Low lighting or overwatering are frequently indications of wilting foliage on a red Aglaonema. Despite the fact that red Aglaonema plants can tolerate dim conditions, their foliage becomes dull and sluggish when it is too dark. In addition, leaves may wilt and turn yellow as a result of too much moisture in the soil.
Why are ‘Siam Aurora’ Aglaonema leaves turning yellow?
Because of too much water, Aglaonema ‘Siam Aurora’ houseplants may lose their red and green leaf colors and turn yellow. When there is too much dampness in the soil, aglaonema plants get stressed. Irregular watering can also wear down plants, causing them to produce yellow leaves.
How can I make my red Aglaonema bushy?
The best way to grow a bushy red ‘Siam Aurora’ aglaonema is to prune new growth. If stems have become leggy due to insufficient light or tiny pots, you may also trim them.
Why is my red Siam Aglaonema dying?
Overwatering is the most prevalent cause of Aglaonema plant death. Only when the top part of the soil is dry should these tropical plants be watered. The roots and stems of this houseplant are protected from rotting by watering with this method. Plant it in fresh potting soil and only water it when needed to help revitalize a dying ‘Siam Aurora.
Is red Aglaonema a lucky plant?
Aglaonema plants (Chinese evergreens) are considered lucky plants by some individuals. Aglaonema is also known as the “Lucky Plant” in Feng Shui, and it is considered a bringer of good fortune.
Do red Aglaonema houseplants purify the air?
Aglaonema varieties may aid clean household air, according to certain scientific studies.
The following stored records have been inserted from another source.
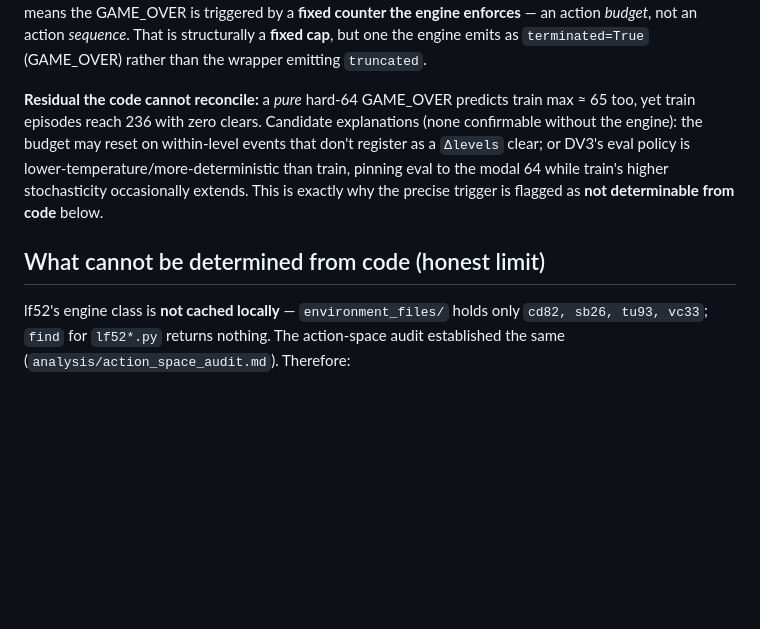
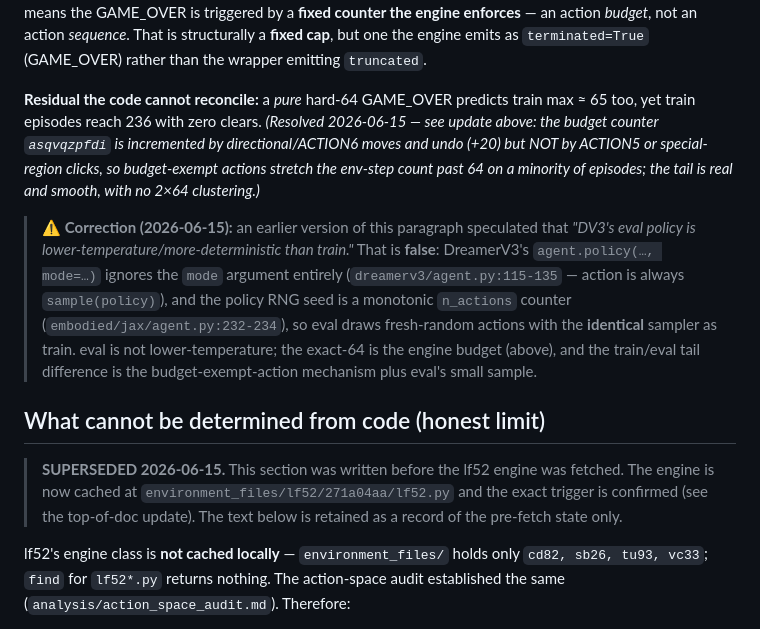
Before and after one commit to ssrhaso/arc3-wm, a Markdown page: analysis/lf52_termination.md, the part around the change. Rendered like a GitHub page; blank space fills up the shorter version.

Commit message:
FIX(lf52): correct false 'eval is lower-temperature' claim
Resolves the train-tail residual (236-step train episodes vs exact-64
eval): the budget counter increments on directional/ACTION6 moves and
undo (+20) but NOT on ACTION5 or special-region clicks, so
budget-exempt actions stretch env-step count past 64 on a minority of
episodes. Also retracts the earlier speculation that DV3 eval is
lower-temperature — agent.policy() ignores mode and always samples,
so eval uses the identical sampler as train. Marks the pre-fetch
'cannot be determined from code' section SUPERSEDED.

```diff
--- a/analysis/lf52_termination.md
+++ b/analysis/lf52_termination.md
@@ -115,13 +115,24 @@ enforces** — an action *budget*, not an action *sequence*. That is structurall
 one the engine emits as `terminated=True` (GAME_OVER) rather than the wrapper emitting `truncated`.
 
 **Residual the code cannot reconcile:** a *pure* hard-64 GAME_OVER predicts train max ≈ 65 too, yet
-train episodes reach 236 with zero clears. Candidate explanations (none confirmable without the
-engine): the budget may reset on within-level events that don't register as a `Δlevels` clear; or
-DV3's eval policy is lower-temperature/more-deterministic than train, pinning eval to the modal 64
-while train's higher stochasticity occasionally extends. This is exactly why the precise trigger is
-flagged as **not determinable from code** below.
+train episodes reach 236 with zero clears. *(Resolved 2026-06-15 — see update above: the budget
+counter `asqvqzpfdi` is incremented by directional/ACTION6 moves and undo (+20) but NOT by ACTION5
+or special-region clicks, so budget-exempt actions stretch the env-step count past 64 on a minority
+of episodes; the tail is real and smooth, with no 2×64 clustering.)*
+
+> ⚠️ **Correction (2026-06-15):** an earlier version of this paragraph speculated that *"DV3's eval
+> policy is lower-temperature/more-deterministic than train."* That is **false**: DreamerV3's
+> `agent.policy(…, mode=…)` ignores the `mode` argument entirely (`dreamerv3/agent.py:115-135` —
+> action is always `sample(policy)`), and the policy RNG seed is a monotonic `n_actions` counter
+> (`embodied/jax/agent.py:232-234`), so eval draws fresh-random actions with the **identical**
+> sampler as train. eval is not lower-temperature; the exact-64 is the engine budget (above), and
+> the train/eval tail difference is the budget-exempt-action mechanism plus eval's small sample.
 
 ## What cannot be determined from code (honest limit)
+
+> **SUPERSEDED 2026-06-15.** This section was written before the lf52 engine was fetched. The engine
+> is now cached at `environment_files/lf52/271a04aa/lf52.py` and the exact trigger is confirmed (see
+> the top-of-doc update). The text below is retained as a record of the pre-fetch state only.
 
 lf52's engine class is **not cached locally** — `environment_files/` holds only `cd82, sb26, tu93,
 vc33`; `find` for `lf52*.py` returns nothing. The action-space audit established the same
```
Some Chinese evergreens, according to one research, can remove harmful airborne chemicals. Airborne contaminants like xylene, benzene, toluene, and formaldehyde were reduced by Aglaonema houseplants, for example.